How Are Legal Papers Served?

There are only three ways to deliver or “serve” a notice of petition and petition in nonpayment and holdover cases. Usually, a rent demand, a notice of termination and a notice to quit should be served in one of these three ways too. As a landlord, you must get a friend or a licensed process server to give the papers to the tenant. You cannot serve the tenant yourself. However, you may accompany a friend who does not have an interest in the case to serve the tenant. Your friend must be more than 18 and may not have served more than five legal papers in a year to be able to serve your papers.

Personal Delivery.
Your friend or process server must first try to give the papers to the tenant personally. If your friend or process server goes to the tenant’s house and the tenant answers and takes the papers, service is done. Your friend or process server must fill out the affidavit of service on the back of the original form, to swear that the papers were given to the tenant. The affidavit must be notarized.

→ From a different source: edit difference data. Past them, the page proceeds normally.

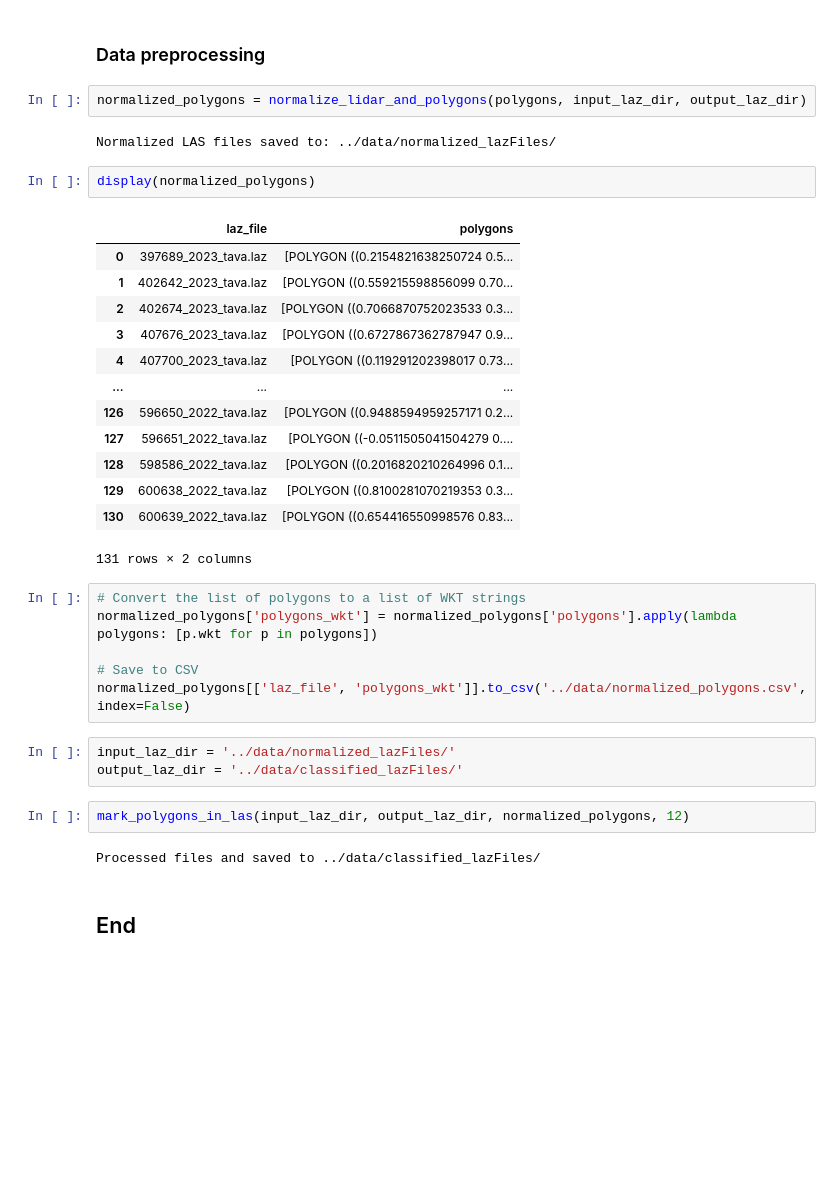
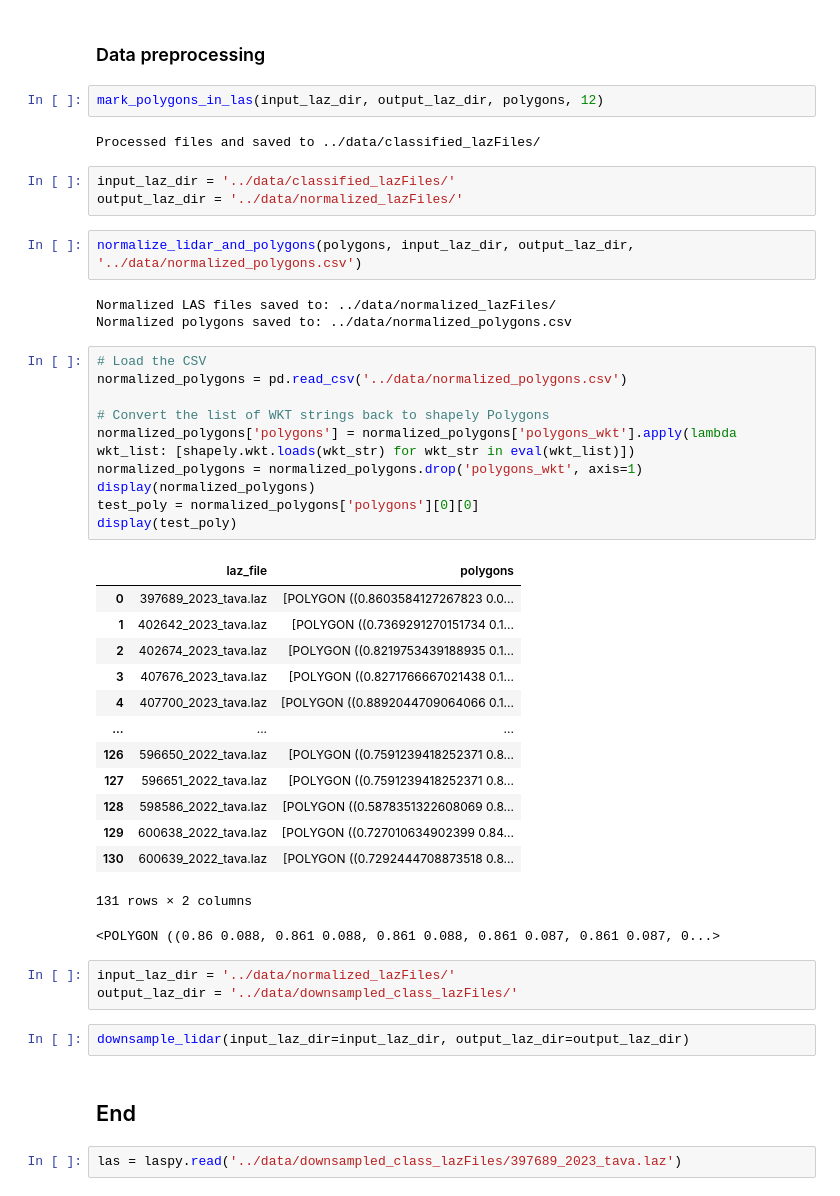
Before and after one commit to SanderSaska/Hillfort-detection-with-LiDAR-data, a Jupyter notebook: notebooks/data.ipynb, the cells around one changed output. Drawn from its saved outputs; the diff is of its cells as text; blank space fills up the shorter version.

```diff
--- a/notebooks/data.ipynb
+++ b/notebooks/data.ipynb
@@ -448,38 +495,49 @@ display(polygons)
 131 rows × 2 columns
 # %% [markdown]
 ### Data preprocessing
+# %%
+mark_polygons_in_las(input_laz_dir, output_laz_dir, polygons, 12)
+# %% [output]
+Processed files and saved to ../data/classified_lazFiles/
+# %%
+input_laz_dir = '../data/classified_lazFiles/'
+output_laz_dir = '../data/normalized_lazFiles/'
 # %%
-normalized_polygons = normalize_lidar_and_polygons(polygons, input_laz_dir, output_laz_dir)
+normalize_lidar_and_polygons(polygons, input_laz_dir, output_laz_dir, '../data/normalized_polygons.csv')
 # %% [output]
 Normalized LAS files saved to: ../data/normalized_lazFiles/
+Normalized polygons saved to: ../data/normalized_polygons.csv
-# %%
-display(normalized_polygons)
-# %% [output]
-|  | laz_file | polygons |
-| 0 | 397689_2023_tava.laz | [POLYGON ((0.2154821638250724 0.5... |
-| 1 | 402642_2023_tava.laz | [POLYGON ((0.559215598856099 0.70... |
-| 2 | 402674_2023_tava.laz | [POLYGON ((0.7066870752023533 0.3... |
-| 3 | 407676_2023_tava.laz | [POLYGON ((0.6727867362787947 0.9... |
-| 4 | 407700_2023_tava.laz | [POLYGON ((0.119291202398017 0.73... |
-| ... | ... | ... |
-| 126 | 596650_2022_tava.laz | [POLYGON ((0.9488594959257171 0.2... |
-| 127 | 596651_2022_tava.laz | [POLYGON ((-0.0511505041504279 0.... |
-| 128 | 598586_2022_tava.laz | [POLYGON ((0.2016820210264996 0.1... |
-| 129 | 600638_2022_tava.laz | [POLYGON ((0.8100281070219353 0.3... |
-| 130 | 600639_2022_tava.laz | [POLYGON ((0.654416550998576 0.83... |
-131 rows × 2 columns
-# %%
-# Convert the list of polygons to a list of WKT strings
-normalized_polygons['polygons_wkt'] = normalized_polygons['polygons'].apply(lambda polygons: [p.wkt for p in polygons])
-
-# Save to CSV
-normalized_polygons[['laz_file', 'polygons_wkt']].to_csv('../data/normalized_polygons.csv', index=False)
+# %%
+# Load the CSV
+normalized_polygons = pd.read_csv('../data/normalized_polygons.csv')
+
+# Convert the list of WKT strings back to shapely Polygons
+normalized_polygons['polygons'] = normalized_polygons['polygons_wkt'].apply(lambda wkt_list: [shapely.wkt.loads(wkt_str) for wkt_str in eval(wkt_list)])
+normalized_polygons = normalized_polygons.drop('polygons_wkt', axis=1)
+display(normalized_polygons)
+test_poly = normalized_polygons['polygons'][0][0]
+display(test_poly)
+# %% [output]
+|  | laz_file | polygons |
+| 0 | 397689_2023_tava.laz | [POLYGON ((0.8603584127267823 0.0... |
+| 1 | 402642_2023_tava.laz | [POLYGON ((0.7369291270151734 0.1... |
+| 2 | 402674_2023_tava.laz | [POLYGON ((0.8219753439188935 0.1... |
+| 3 | 407676_2023_tava.laz | [POLYGON ((0.8271766667021438 0.1... |
+| 4 | 407700_2023_tava.laz | [POLYGON ((0.8892044709064066 0.1... |
+| ... | ... | ... |
+| 126 | 596650_2022_tava.laz | [POLYGON ((0.7591239418252371 0.8... |
+| 127 | 596651_2022_tava.laz | [POLYGON ((0.7591239418252371 0.8... |
+| 128 | 598586_2022_tava.laz | [POLYGON ((0.5878351322608069 0.8... |
+| 129 | 600638_2022_tava.laz | [POLYGON ((0.727010634902399 0.84... |
+| 130 | 600639_2022_tava.laz | [POLYGON ((0.7292444708873518 0.8... |
+131 rows × 2 columns
+<POLYGON ((0.86 0.088, 0.861 0.088, 0.861 0.088, 0.861 0.087, 0.861 0.087, 0...>
 # %%
 input_laz_dir = '../data/normalized_lazFiles/'
-output_laz_dir = '../data/classified_lazFiles/'
+output_laz_dir = '../data/downsampled_class_lazFiles/'
-# %%
-mark_polygons_in_las(input_laz_dir, output_laz_dir, normalized_polygons, 12)
-# %% [output]
-Processed files and saved to ../data/classified_lazFiles/
+# %%
+downsample_lidar(input_laz_dir=input_laz_dir, output_laz_dir=output_laz_dir)
 # %% [markdown]
 ## End
+# %%
+las = laspy.read('../data/downsampled_class_lazFiles/397689_2023_tava.laz')
```
Also changed, not shown: parts of 12 cells of this notebook.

Substituted Service.
If when your friend or process server goes to the tenant’s apartment, the tenant is not home, your friend or process server can give the papers to a person of “suitable age and discretion” who also lives in the apartment. By the next day, excluding weekends and certain holidays, two more copies of the papers must be mailed to the tenant, one by regular mail and one by registered or certified mail. Your friend or process server must fill out the affidavit of service on the back of the original form, and swear that the papers were given to a person of “suitable age and discretion.” The affidavit must be notarized.

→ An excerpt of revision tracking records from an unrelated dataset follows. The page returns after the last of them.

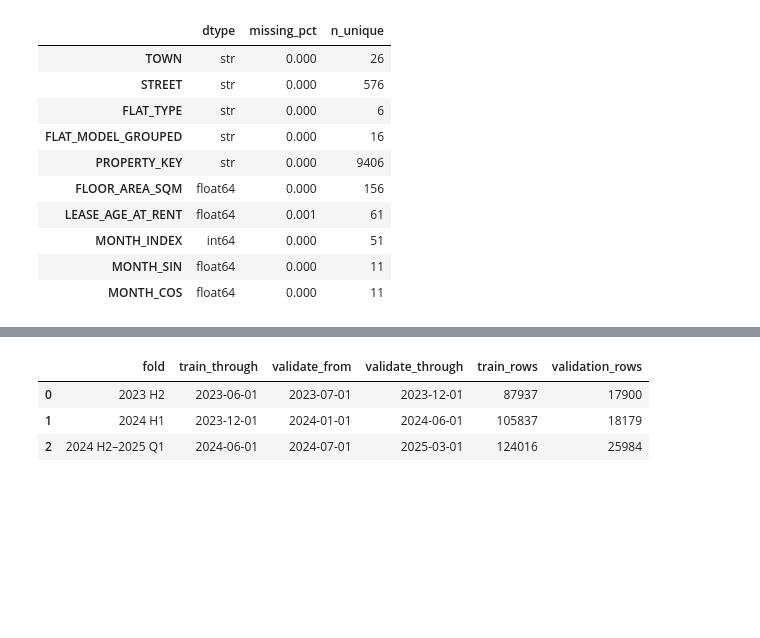
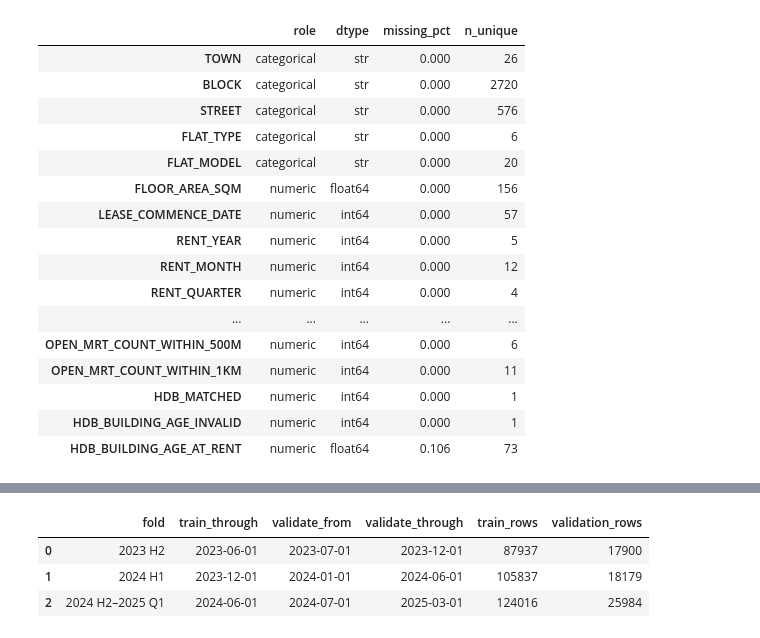
Before and after one commit to ziqing26/cs5228-group6, a Jupyter notebook: notebooks/ridge_baseline.ipynb, the cells around one changed output, grey strips where cells are left out. Saved outputs shown, nothing was run; the diff lists cells and outputs as text; code cells hidden in the pictures; blank space fills up the shorter version.

```diff
--- a/notebooks/ridge_baseline.ipynb
+++ b/notebooks/ridge_baseline.ipynb
@@ -27,21 +28,23 @@ from sklearn.pipeline import Pipeline
 from sklearn.preprocessing import OneHotEncoder, StandardScaler
 
 warnings.filterwarnings("ignore")
-pd.set_option("display.max_columns", 30)
+pd.set_option("display.max_columns", 50)
 pd.set_option("display.float_format", lambda value: f"{value:,.3f}")
 plt.style.use("seaborn-v0_8-whitegrid")
 RANDOM_STATE = 5228
 
-# Support kernels launched from either the repository root or notebooks/.
+# Support kernels launched from the repository root or notebooks/.
 ROOT = next(
-    (path for path in (Path.cwd(), Path.cwd().parent)
-     if (path / "data/processed/train_preprocessed.csv").is_file()),
+    (
+        candidate for candidate in [Path.cwd(), *Path.cwd().parents]
+        if (candidate / "data/processed/hdb_mrt/train_preprocessed.csv").is_file()
+    ),
     None,
 )
 if ROOT is None:
-    raise FileNotFoundError("Could not locate data/processed/train_preprocessed.csv")
+    raise FileNotFoundError("Could not locate the HDB/MRT processed datasets")
 
-PROCESSED_DIR = ROOT / "data/processed"
+PROCESSED_DIR = ROOT / "data/processed/hdb_mrt"
 TRAIN_PATH = PROCESSED_DIR / "train_preprocessed.csv"
 TEST_PATH = PROCESSED_DIR / "test_preprocessed.csv"
 METADATA_PATH = PROCESSED_DIR / "preprocessing_metadata.json"
@@ -86,36 +89,59 @@ The EDA also shows mean rent rising from roughly SGD 2.1k in the first six month
 # %%
-# Core-only feature set. PROPERTY_KEY is derived only from town/block/street; it does not use the target.
-CATEGORICAL_FEATURES = [
-    "TOWN", "STREET", "FLAT_TYPE", "FLAT_MODEL_GROUPED", "PROPERTY_KEY"
+# The preprocessing metadata is the single source of truth for model columns.
+FEATURES = list(metadata["model_features"])
+CATEGORICAL_FEATURES = list(metadata["categorical_features"])
+
+if not FEATURES:
+    raise ValueError("metadata.model_features must not be empty")
+if len(FEATURES) != len(set(FEATURES)):
+    raise ValueError("metadata.model_features contains duplicates")
+
+unknown_categorical = sorted(set(CATEGORICAL_FEATURES) - set(FEATURES))
+if unknown_categorical:
+    raise ValueError(f"Categorical features absent from model_features: {unknown_categorical}")
+
+categorical_set = set(CATEGORICAL_FEATURES)
+NUMERIC_FEATURES = [feature for feature in FEATURES if feature not in categorical_set]
+
+missing_train = sorted(set(FEATURES + [TARGET, "RENT_DATE"]) - set(train.columns))
+missing_test = sorted(set(FEATURES + [ROW_ID, "RENT_DATE"]) - set(test.columns))
+if missing_train or missing_test:
+    raise ValueError(f"Missing columns; train={missing_train}, test={missing_test}")
+
+non_numeric = [
+    column for column in NUMERIC_FEATURES
+    if not pd.api.types.is_numeric_dtype(train[column])
+    or not pd.api.types.is_numeric_dtype(test[column])
 ]
-NUMERIC_FEATURES = [
-    "FLOOR_AREA_SQM", "LEASE_AGE_AT_RENT", "MONTH_INDEX", "MONTH_SIN", "MONTH_COS"
-]
-FEATURES = CATEGORICAL_FEATURES + NUMERIC_FEATURES
-
-missing_columns = sorted(set(FEATURES + [TARGET, "RENT_DATE"]) - set(train.columns))
-if missing_columns:
-    raise ValueError(f"Missing expected columns: {missing_columns}")
+if non_numeric:
+    raise TypeError(f"Metadata marks non-numeric columns as numeric: {non_numeric}")
 
 feature_audit = pd.DataFrame({
+    "role": ["categorical" if feature in categorical_set else "numeric" for feature in FEATURES],
     "dtype": train[FEATURES].dtypes.astype(str),
     "missing_pct": train[FEATURES].isna().mean().mul(100),
     "n_unique": train[FEATURES].nunique(dropna=False),
 })
 display(feature_audit)
-
-AUXILIARY_PREFIXES = ("HDB_", "DIST_TO_", "MRT_", "MALL_", "PRIMARY_SCHOOL_", "COE_", "STOCK_", "BUILDING_")
-held_out_auxiliary = [column for column in metadata["model_features"] if column.startswith(AUXILIARY_PREFIXES)]
-print(f"Baseline features: {len(FEATURES)}; auxiliary features held out for later experiments: {len(held_out_auxiliary)}")
+print(
+    f"Metadata features: {len(FEATURES)} total = "
+    f"{len(CATEGORICAL_FEATURES)} categorical + {len(NUMERIC_FEATURES)} numeric"
+)
 # %% [output]
-|  | dtype | missing_pct | n_unique |
-| TOWN | str | 0.000 | 26 |
-| STREET | str | 0.000 | 576 |
-| FLAT_TYPE | str | 0.000 | 6 |
-| FLAT_MODEL_GROUPED | str | 0.000 | 16 |
-| PROPERTY_KEY | str | 0.000 | 9406 |
-| FLOOR_AREA_SQM | float64 | 0.000 | 156 |
-| LEASE_AGE_AT_RENT | float64 | 0.001 | 61 |
-| MONTH_INDEX | int64 | 0.000 | 51 |
-| MONTH_SIN | float64 | 0.000 | 11 |
-| MONTH_COS | float64 | 0.000 | 11 |
+|  | role | dtype | missing_pct | n_unique |
+| TOWN | categorical | str | 0.000 | 26 |
+| BLOCK | categorical | str | 0.000 | 2720 |
+| STREET | categorical | str | 0.000 | 576 |
+| FLAT_TYPE | categorical | str | 0.000 | 6 |
+| FLAT_MODEL | categorical | str | 0.000 | 20 |
+| FLOOR_AREA_SQM | numeric | float64 | 0.000 | 156 |
+| LEASE_COMMENCE_DATE | numeric | int64 | 0.000 | 57 |
+| RENT_YEAR | numeric | int64 | 0.000 | 5 |
+| RENT_MONTH | numeric | int64 | 0.000 | 12 |
+| RENT_QUARTER | numeric | int64 | 0.000 | 4 |
+| ... | ... | ... | ... | ... |
+| OPEN_MRT_COUNT_WITHIN_500M | numeric | int64 | 0.000 | 6 |
+| OPEN_MRT_COUNT_WITHIN_1KM | numeric | int64 | 0.000 | 11 |
+| HDB_MATCHED | numeric | int64 | 0.000 | 1 |
+| HDB_BUILDING_AGE_INVALID | numeric | int64 | 0.000 | 1 |
+| HDB_BUILDING_AGE_AT_RENT | numeric | float64 | 0.106 | 73 |
```
Also changed, not shown: parts of 14 cells of this notebook, 2 other files.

Conspicuous Place Service (“Nail and Mail”).
If your friend or process server goes to the tenant’s apartment and nobody answers, your friend or process server must try again. If the first attempt was made during working hours, the second attempt must be made during non-working hours. On the second attempt, if nobody answers at the tenant’s apartment, your friend or process server may leave a copy of the papers attached to the door or under the door. By the next day, excluding weekends and certain holidays, two more copies of the papers must be mailed to the tenant, one by regular mail and one by registered or certified mail. Your friend or process server must fill out the affidavit of service on the back of the original form, swearing that the papers were left at the door. The affidavit must be notarized.